The answer must consist of every line in the records that contains the word "Random".

*** MATERIAL FOR THIS TASK ***

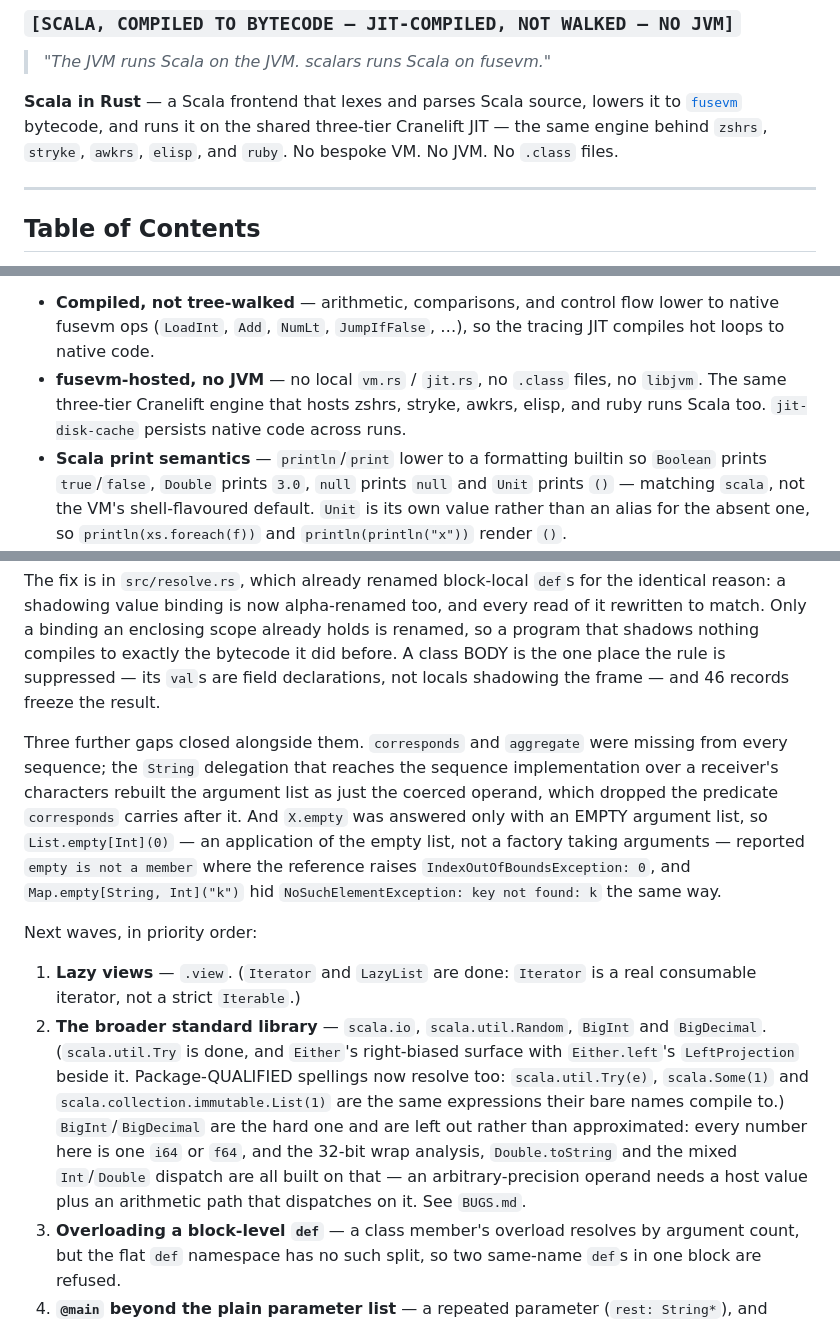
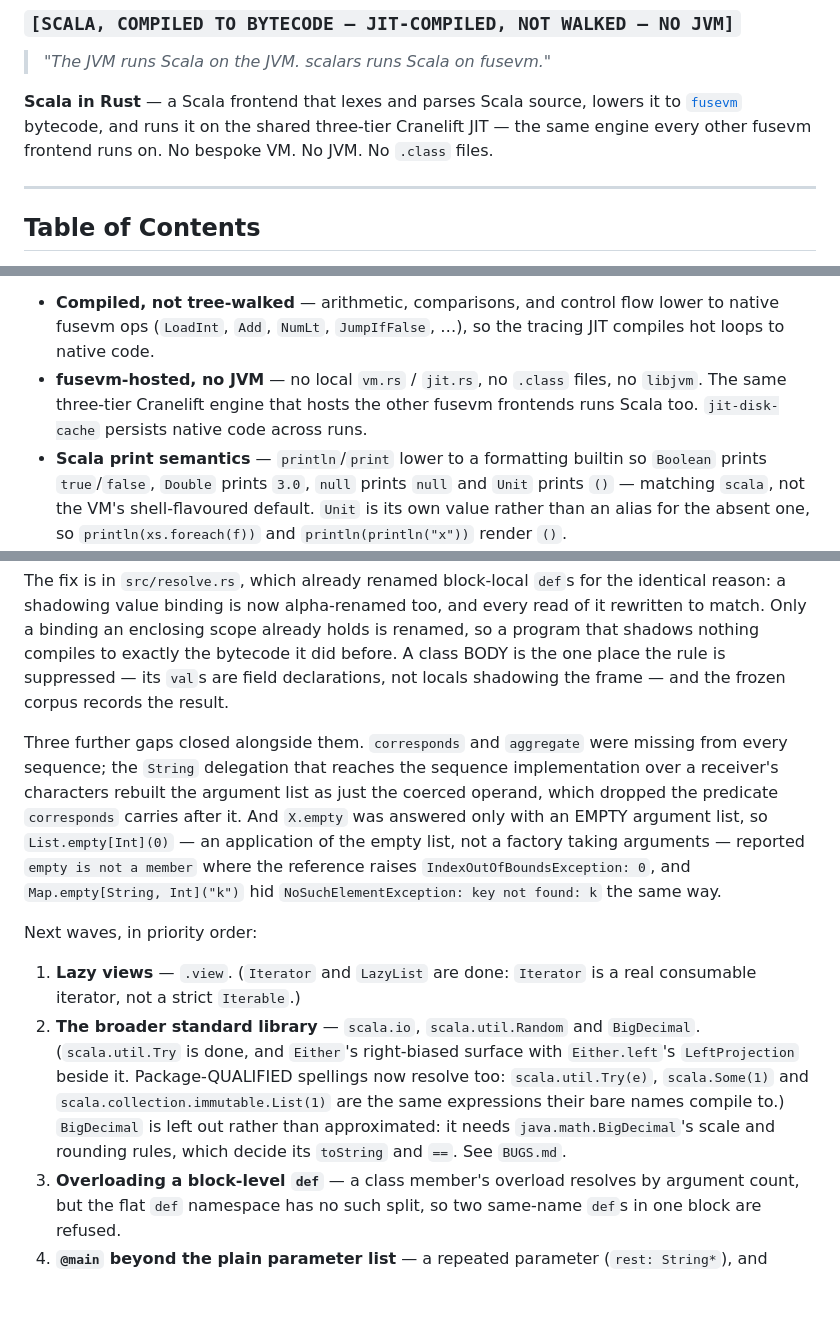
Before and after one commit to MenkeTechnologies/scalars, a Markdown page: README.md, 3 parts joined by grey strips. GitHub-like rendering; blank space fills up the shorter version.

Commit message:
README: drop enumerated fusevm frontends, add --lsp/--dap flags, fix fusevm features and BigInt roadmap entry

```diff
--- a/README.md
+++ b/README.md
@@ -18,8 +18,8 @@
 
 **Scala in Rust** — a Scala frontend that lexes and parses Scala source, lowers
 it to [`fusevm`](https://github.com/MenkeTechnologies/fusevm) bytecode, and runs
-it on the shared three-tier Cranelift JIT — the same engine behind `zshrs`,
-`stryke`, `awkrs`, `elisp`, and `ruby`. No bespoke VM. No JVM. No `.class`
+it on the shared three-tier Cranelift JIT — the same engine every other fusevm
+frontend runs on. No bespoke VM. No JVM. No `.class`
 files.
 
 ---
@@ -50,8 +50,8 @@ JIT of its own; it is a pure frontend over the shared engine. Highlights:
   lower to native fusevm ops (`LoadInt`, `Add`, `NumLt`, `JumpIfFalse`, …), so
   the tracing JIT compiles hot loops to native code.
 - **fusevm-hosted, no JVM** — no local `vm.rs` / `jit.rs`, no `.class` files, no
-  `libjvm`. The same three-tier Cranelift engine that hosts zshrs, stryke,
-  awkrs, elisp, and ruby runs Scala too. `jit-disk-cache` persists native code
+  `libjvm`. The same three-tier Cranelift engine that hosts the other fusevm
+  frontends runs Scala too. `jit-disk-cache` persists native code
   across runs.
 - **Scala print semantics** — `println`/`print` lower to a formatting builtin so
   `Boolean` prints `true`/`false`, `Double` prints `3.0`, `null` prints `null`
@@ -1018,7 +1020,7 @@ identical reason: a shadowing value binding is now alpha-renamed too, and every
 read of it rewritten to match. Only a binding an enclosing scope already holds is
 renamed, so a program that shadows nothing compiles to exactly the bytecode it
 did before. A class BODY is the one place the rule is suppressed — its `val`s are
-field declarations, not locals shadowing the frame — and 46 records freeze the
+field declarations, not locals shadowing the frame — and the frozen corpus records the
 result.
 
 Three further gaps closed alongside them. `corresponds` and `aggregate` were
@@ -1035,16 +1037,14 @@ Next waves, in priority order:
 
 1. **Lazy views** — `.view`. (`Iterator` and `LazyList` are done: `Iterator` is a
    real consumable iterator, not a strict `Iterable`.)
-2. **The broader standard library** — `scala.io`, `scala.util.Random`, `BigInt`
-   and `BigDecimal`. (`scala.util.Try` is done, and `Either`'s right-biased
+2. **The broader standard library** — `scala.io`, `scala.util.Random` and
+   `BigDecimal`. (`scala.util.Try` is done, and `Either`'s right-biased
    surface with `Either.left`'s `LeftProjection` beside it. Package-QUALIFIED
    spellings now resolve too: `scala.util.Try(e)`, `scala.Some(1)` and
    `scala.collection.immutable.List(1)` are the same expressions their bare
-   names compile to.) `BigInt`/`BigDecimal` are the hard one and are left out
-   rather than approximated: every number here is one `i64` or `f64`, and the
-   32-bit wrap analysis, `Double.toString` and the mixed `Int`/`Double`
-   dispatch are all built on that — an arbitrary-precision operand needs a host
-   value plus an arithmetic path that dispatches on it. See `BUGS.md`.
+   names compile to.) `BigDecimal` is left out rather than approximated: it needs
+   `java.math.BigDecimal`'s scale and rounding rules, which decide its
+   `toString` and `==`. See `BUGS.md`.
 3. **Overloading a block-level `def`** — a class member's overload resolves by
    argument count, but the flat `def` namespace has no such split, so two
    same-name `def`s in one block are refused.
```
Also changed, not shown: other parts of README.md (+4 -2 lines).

*** End of MATERIAL FOR THIS TASK ***

TASK RESULT:
-2. **The broader standard library** — `scala.io`, `scala.util.Random`, `BigInt`
+2. **The broader standard library** — `scala.io`, `scala.util.Random` and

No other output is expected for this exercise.